Copy out each line of the entries below in which the string "label" appears.

○ ○ ○ ○

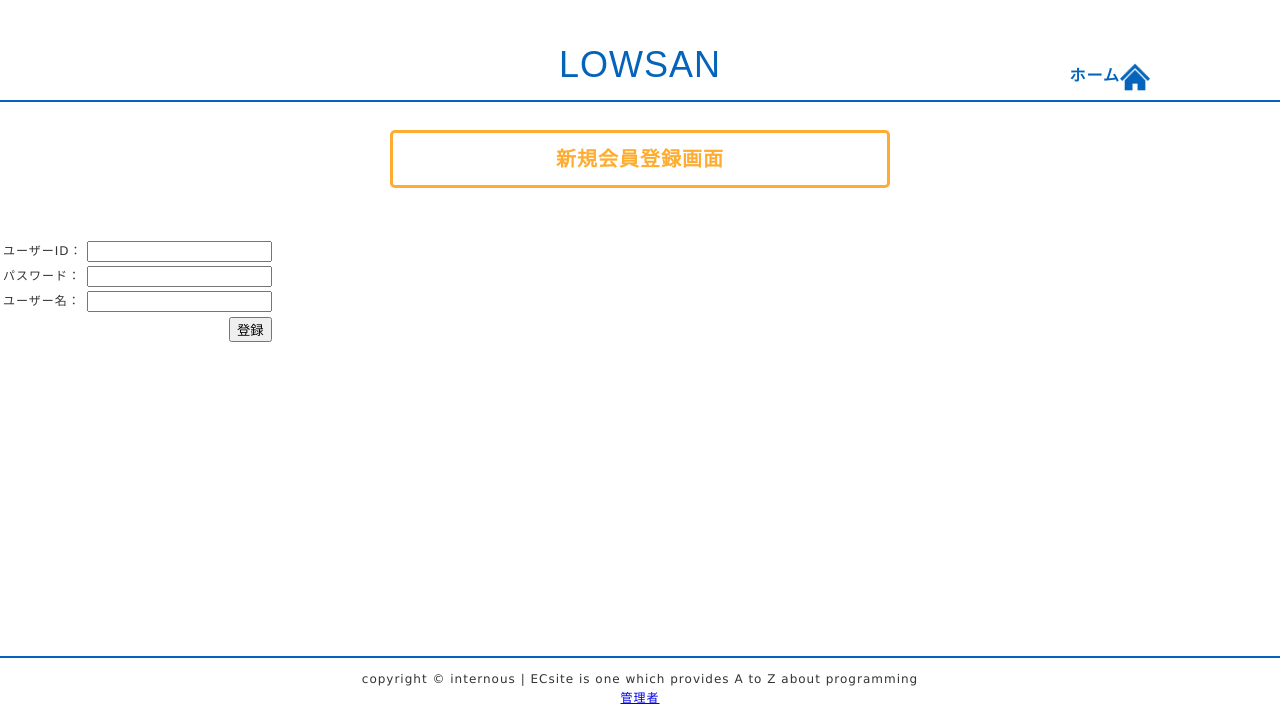
Repository: nishimura0212/myECsite
Page: http://localhost/ecsite/UserCreateAction
The author's editor kept a copy of each file at every save. The page is drawn from the files as they stood at one save, then again after the next save.
The browser window is 1280 px wide. The pictures show the whole page.
The page is served by Tomcat 9. Other server files are loaded and not shown.

Above is the page before, as saved 2019-01-19 09:31:14.

### ecsite/WebContent/userCreate.jsp
<%@ page language="java" contentType="text/html; charset=UTF-8"
    pageEncoding="UTF-8"%>
<%@ taglib prefix="s" uri="/struts-tags" %>
<!DOCTYPE html>
<html>
<head>
<meta http-equiv="Content-Type" content="text/html; charset=UTF-8"/>
<meta http-equiv="Content-Script-Type" content="text/javascript"/>
<meta http-equiv="imagetoolbar" content="no"/>
<meta name="description" content=""/>
<meta name="keywords" content=""/>
<title>UserCreate画面</title>
<link rel="stylesheet" type="text/css" href="css/style.css">
</head>
<body>
	<div id="header">
		<p>LOWSAN</p>
		<div id="header-icon">
			<ul>
				<li class="icon">
					<a href="GoHomeAction">
					ホーム<img src="./img/icon/home.png" width="30px" height="30px">
					</a>
				</li>
			</ul>
		</div>
	</div>
	<div id="main">
		<div id="top">
			<p>新規会員登録画面</p>
		</div>
		<div class="waku">
			<s:if test="errorMessage != ''">
				<s:property value="errorMessage" escape="false" />
			</s:if>
			<table>
				<s:form action="UserCreateConfirmAction">
					<tr>
						<td><label>ユーザーID：</label></td>
						<td><input type="text" name="loginUserId" value="" /></td>
					</tr>
					<tr>
						<td><label>パスワード：</label></td>
						<td><input type="text" name="loginPassword" value="" /></td>
					</tr>
					<tr>
						<td><label>ユーザー名：</label></td>
						<td><input type="text" name="userName" value="" /></td>
					</tr>
					<s:submit value="登録" />
				</s:form>
			</table>
		</div>
	</div>
	<div id="footer">
		<p>copyright &copy; internous | ECsite is one which provides A to Z about programming<br/>
		<a href = '<s:url action="AdminAction"/>'>管理者</a></p>
	</div>
</body>
</html>

### ecsite/WebContent/css/style.css
@CHARSET "UTF-8";

/* bodyレイアウト */
body{
	margin: 0;
	padding: 0;
	height: 100%;
	height: auto;
	line-height: 1.6;
	letter-spacing: 1px;
	font-family: Verdana,Helvetica,sans-serif;
	font-size: 12px;
	color: #333;
	background: #fff;
}

/* headerレイアウト */
#header{
	position: fixed;
	left: 0;
	top: 0;
	z-index: 2;
	width: 100%;
	height: 100px;
	text-align: center;
	background-color: #fff;
	border-bottom: 2px solid #0464bb;
}
#header p{
	color: #0464bb;
	font-family: "メイリオ",sans-serif;
	font-size: 36px;
}
#header-icon{
	position: absolute;
	top: 50px;
	right: 100px;
}
#header-icon .icon{
	float: left;
	margin: 0 auto;
	margin-right: 30px;
	list-style-type: none;
	font-size: 16px;
	font-weight: bold;
}
#header-icon .icon img{
	clear: both;
	vertical-align: middle;
}
#header-icon .icon a{
	color: #0464bb;
	text-decoration:none;
}
.icon:hover{
	cursor: pointer;
}

/* mainレイアウト */
#main{
	position: relative;
	top: 110px;
	width: 100%;
	padding-bottom: 60px;
}

.waku{
	margin-top: 50px;
}

/* 見出しレイアウト */
#top{
	width: 500px;
	margin: 0px auto;
	margin-top: 10px;
	text-align: center;
}
#top p{
	font-size: 20px;
	font-weight: bold;
	border: 3px solid #FFAD32;
	border-radius: 5px;
	color: #FFAD32;
	background-color: #fff;
	padding: 10px 0px;
}

/* tableレイアウト */
.table{
	margin: 0 auto;
	width: 800px;
	font-size: 24px;
	padding: 40px 30px 50px 20px;
	background-color: #FFFDEB;
	color: #FFAD32;
	border-radius: 10px;
}

/* ログイン画面 */
.textarea{
	width: 100%;
	height: 30px;
	font-size: 22px;
	padding-left: 1%;
	border-radius: 15px;
}
input[type="text"]:focus {
	border: 2px solid #FFD493;
	outline: 0;
}
input[type="password"]:focus {
	border: 2px solid #FFD493;
	outline: 0;
}
.error{
	margin: 0 auto;
	width: 500px;
	text-align: center;
}
.error p{
	color: #FF5151;
	font-size: 14px;
}
.single{
	margin-top: 20px;
	text-align: center;
	padding: 20px;
}
.single_btn{
	width: 100px;
	height: 40px;
	padding: 5px;
	background-color: #FFAD32;
	font-size: 12px;
	font-weight: bold;
	color: white;
	border-color: none;
	border-radius: 20px;
}
.single_btn:hover{
	background-color: #F99500;
	cursor: pointer;
}

/* 会員画面 */
.comment{
	text-align: center;
	font-size: 14px;
}
.main-text{
	text-align: center;
	margin-top: 10px;
}
.userButton{
	margin-top: 20px;
	width: 300px;
	height: 100px;
	color: #FFFDEB;
	font-size: 24px;
	background-color: #FFAD32;
	border-radius: 20px;
}
.userButton:hover{
	cursor: pointer;
	background-color: #F99500;
}

/* カテゴリ選択画面 */
.categoryBox{
	margin: 0 auto;
	margin-top: 30px;
	width: 600px;
	text-align: center;
}
.category{
	margin: 0 auto;
	display: inline-block;
	text-align: center;
}
.categoryCircle{
	margin: 0 auto;
	float: left;
}
.circle{
	width: 200px;
	height: 200px;
	margin: 0px 20px 10px 20px;
	border-radius: 50%;
	font-size: 30px;
	border: 5px solid #FFBF60;
	background-color: #FFFDEB;
}
.circle:hover{
	background-color: #FFBF60;
	color: #FFFDEB;
	border: none;
	cursor: pointer;
}
#empty{
	clear: both;
}

/* 商品選択画面 */
.item-wrap{
	width: 700px;
	margin: 30px auto;
	height: 100%;
	padding-bottom: 60px;
}
.itemBox{
	width: 300px;
	height: 250px;
	text-align: center;
	border: 2px dotted gray;
	margin: 20px 20px 20px 20px;
	background-color: #f9fcb6;
}
.itemBox img{
	width: 250px;
	height: 250px;
}
.itemName{
	margin: 0;
	font-size: 15px;
}
.flex-container{
	display: inline-flex;
}

/* 商品購入画面 */
.containerA{
	margin: 0 auto;
	margin-top: 20px;
	margin-right: 50px;
	text-align: center;
}
.left{
	width: 300px;
	height: 300px;
}
.left img{
	width: 100%;
}
.right{
	height: 300px;
	font-size: 20px;
	margin-top: 30px;
	border-collapse: collapse;
}
.td-left{
	text-align: center;
	background-color: #FFBF60;
	border: 1px solid lightgray;
}
.td-right{
	text-align: left;
	padding: 0px 10px;
	border: 1px solid lightgray;
}
.td-submit{
	background-color: #fff;
}
.select{
	width: 50px;
	font-size: 20px;
}
.select:hover{
	cursor: pointer;
}
.block{
	width: 100px;
	display: block;
}

/* 商品購入確認画面 */
.containerB{
	margin: 0 auto;
	margin-left: 150px;
	text-align: center;
}
.button{
	position: relative;
	top: 350px;
	right: 210px;
}
.gray_btn{
	width: 100px;
	height: 40px;
	padding: 5px;
	background-color: #808080;
	font-size: 12px;
	font-weight: bold;
	color: white;
	border-color: none;
	border-radius: 20px;
}
.gray_btn:hover{
	background-color: #666666;
	cursor: pointer;
}

/* 商品購入完了画面 */
.center{
	width: 400px;
	margin: 0 auto;
	margin-top: 50px;
}
.comment p{
	height: 50px;
	line-height: 50px;
	font-size: 16px;
	border: 2px solid gray;
	border-radius: 5px;
}

/* 商品購入履歴画面 */
.history-table{
	margin:0 auto;
	font-size: 16px;
	border-collapse: collapse;
	border: 1px solid lightgray;
	text-align: center;
}
.history-table th{
	border: 1px solid lightgray;
}
.history-table td,.td-img{
	border: 1px solid lightgray;
}
.history-table tr:first-child{
	background-color: #FFBF60;
}
.td-img img{
	width: 100px;
	height: 100px;
}

/* 商品購入画面 */
.pay-method{
	text-align: center;
	font-size: 14px;
}
.pay-method h4{
	margin: 0 auto;
	margin-top: 20px;
	width: 300px;
	border: 2px solid #FFAD32;
	border-radius: 5px;
}





.buy-item-button{
	margin: 20px;
	width: 100px;
	height: 50px;
	background-color: #eee;
	border-radius: 20%;
}
.buy-item-button:hover{
	cursor: pointer;
	background-color: #f9fcb6;
}
.pointer:hover{
	cursor: pointer;
}
.button1{
	margin: 0 20px auto;
	float: left;
}
.submit{
	width: 300px;
	height: 400px;
	border-radius: 10%;
	background-color: #f8f8f8;
	font-size: 30px;
}
.submit:hover{
	box-shadow: none;
	background-color: #ffff80;
	cursor: pointer;
}
#text-link{
	display: inline-block;
	text-align: right;
}
#text-right{
	display: inline-block;
	text-align: right;
}
.text-right{
	display: inline-block;
	margin-left: 4%;
}
#wrap{
	margin: 0 40% auto;
}
#left{
	float: left;
	width: 50%;
}
#right{
	float: left;
	width: 50%;
}
.text-center{
	display: inline-block;
	text-align: center;
}
#text{
	clear: left;
	padding-top: 20px;
	width: 780px;
	margin: 30px auto;
}
.text{
	text-align: center;
}
#list{
	border: 2px dotted gray;
	width: 500px;
	height: 100px;
	background-color: lightyellow;
	margin: 30px auto;
}
#list ul li{
	display: inline-block;
	list-style-type: none;
	margin-right: 2em;
}
#button{
	display: inline-block;
	text-align: center;
}
#empty{
	clear: both;
}
.button{
	margin: 0 auto;
	float: left;
	margin-right: 10px;
}
.button:hover{
	cursor: pointer;
}
.category_button{
	margin: 0 auto;
	float: left;
}
.item{
	width: 200px;
	height: 200px;
	margin: 0px 20px 10px 20px;
	border-radius: 50%;
	font-size: 30px;
}





/* footerレイアウト */
#footer{
	clear: both;
	position: fixed;
	left: 0;
	bottom: 0;
	z-index: 2;
	width: 100%;
	background-color: #fff;
	border-top: 2px solid #0464bb;
}
#footer p{
	text-align: center;
}

After the next save:
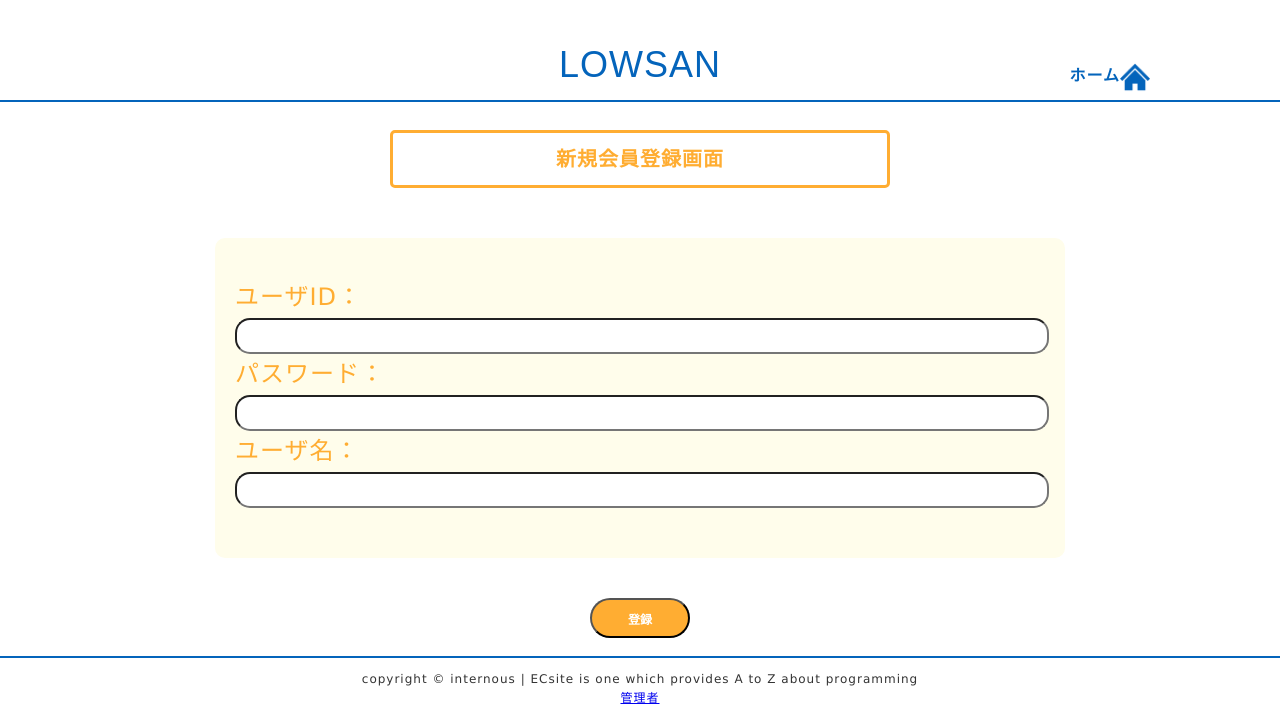
Saved 4 min 25 s later.
--- a/ecsite/WebContent/userCreate.jsp
+++ b/ecsite/WebContent/userCreate.jsp
@@ -30,26 +30,43 @@
 			<p>新規会員登録画面</p>
 		</div>
 		<div class="waku">
+			<div class="error">
 			<s:if test="errorMessage != ''">
+				<p>
 				<s:property value="errorMessage" escape="false" />
+				</p>
 			</s:if>
-			<table>
-				<s:form action="UserCreateConfirmAction">
-					<tr>
-						<td><label>ユーザーID：</label></td>
-						<td><input type="text" name="loginUserId" value="" /></td>
-					</tr>
-					<tr>
-						<td><label>パスワード：</label></td>
-						<td><input type="text" name="loginPassword" value="" /></td>
-					</tr>
-					<tr>
-						<td><label>ユーザー名：</label></td>
-						<td><input type="text" name="userName" value="" /></td>
-					</tr>
-					<s:submit value="登録" />
-				</s:form>
-			</table>
+			</div>
+			<s:form action="UserCreateConfirmAction">
+				<div class="table">
+					<label>ユーザID：</label><br>
+					<input type="text" name="loginUserId" class="textarea"/><br>
+					<label>パスワード：</label><br>
+					<input type="password" name="loginPassword" class="textarea"/><br>
+					<label>ユーザ名：</label><br>
+					<input type="text" name="userName" class="textarea"/>
+				</div>
+				<div class="single">
+					<button type="submit" class="single_btn">登録</button>
+				</div>
+			</s:form>
+<!-- 			<table> -->
+<%-- 				<s:form action="UserCreateConfirmAction"> --%>
+<!-- 					<tr> -->
+<!-- 						<td><label>ユーザーID：</label></td> -->
+<!-- 						<td><input type="text" name="loginUserId" value="" /></td> -->
+<!-- 					</tr> -->
+<!-- 					<tr> -->
+<!-- 						<td><label>パスワード：</label></td> -->
+<!-- 						<td><input type="text" name="loginPassword" value="" /></td> -->
+<!-- 					</tr> -->
+<!-- 					<tr> -->
+<!-- 						<td><label>ユーザー名：</label></td> -->
+<!-- 						<td><input type="text" name="userName" value="" /></td> -->
+<!-- 					</tr> -->
+<%-- 					<s:submit value="登録" /> --%>
+<%-- 				</s:form> --%>
+<!-- 			</table> -->
 		</div>
 	</div>
 	<div id="footer">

○ ○ ○ ○

Reply –
						<td><label>ユーザーID：</label></td>
						<td><label>パスワード：</label></td>
						<td><label>ユーザー名：</label></td>
-						<td><label>ユーザーID：</label></td>
-						<td><label>パスワード：</label></td>
-						<td><label>ユーザー名：</label></td>
+					<label>ユーザID：</label><br>
+					<label>パスワード：</label><br>
+					<label>ユーザ名：</label><br>
+<!-- 						<td><label>ユーザーID：</label></td> -->
+<!-- 						<td><label>パスワード：</label></td> -->
+<!-- 						<td><label>ユーザー名：</label></td> -->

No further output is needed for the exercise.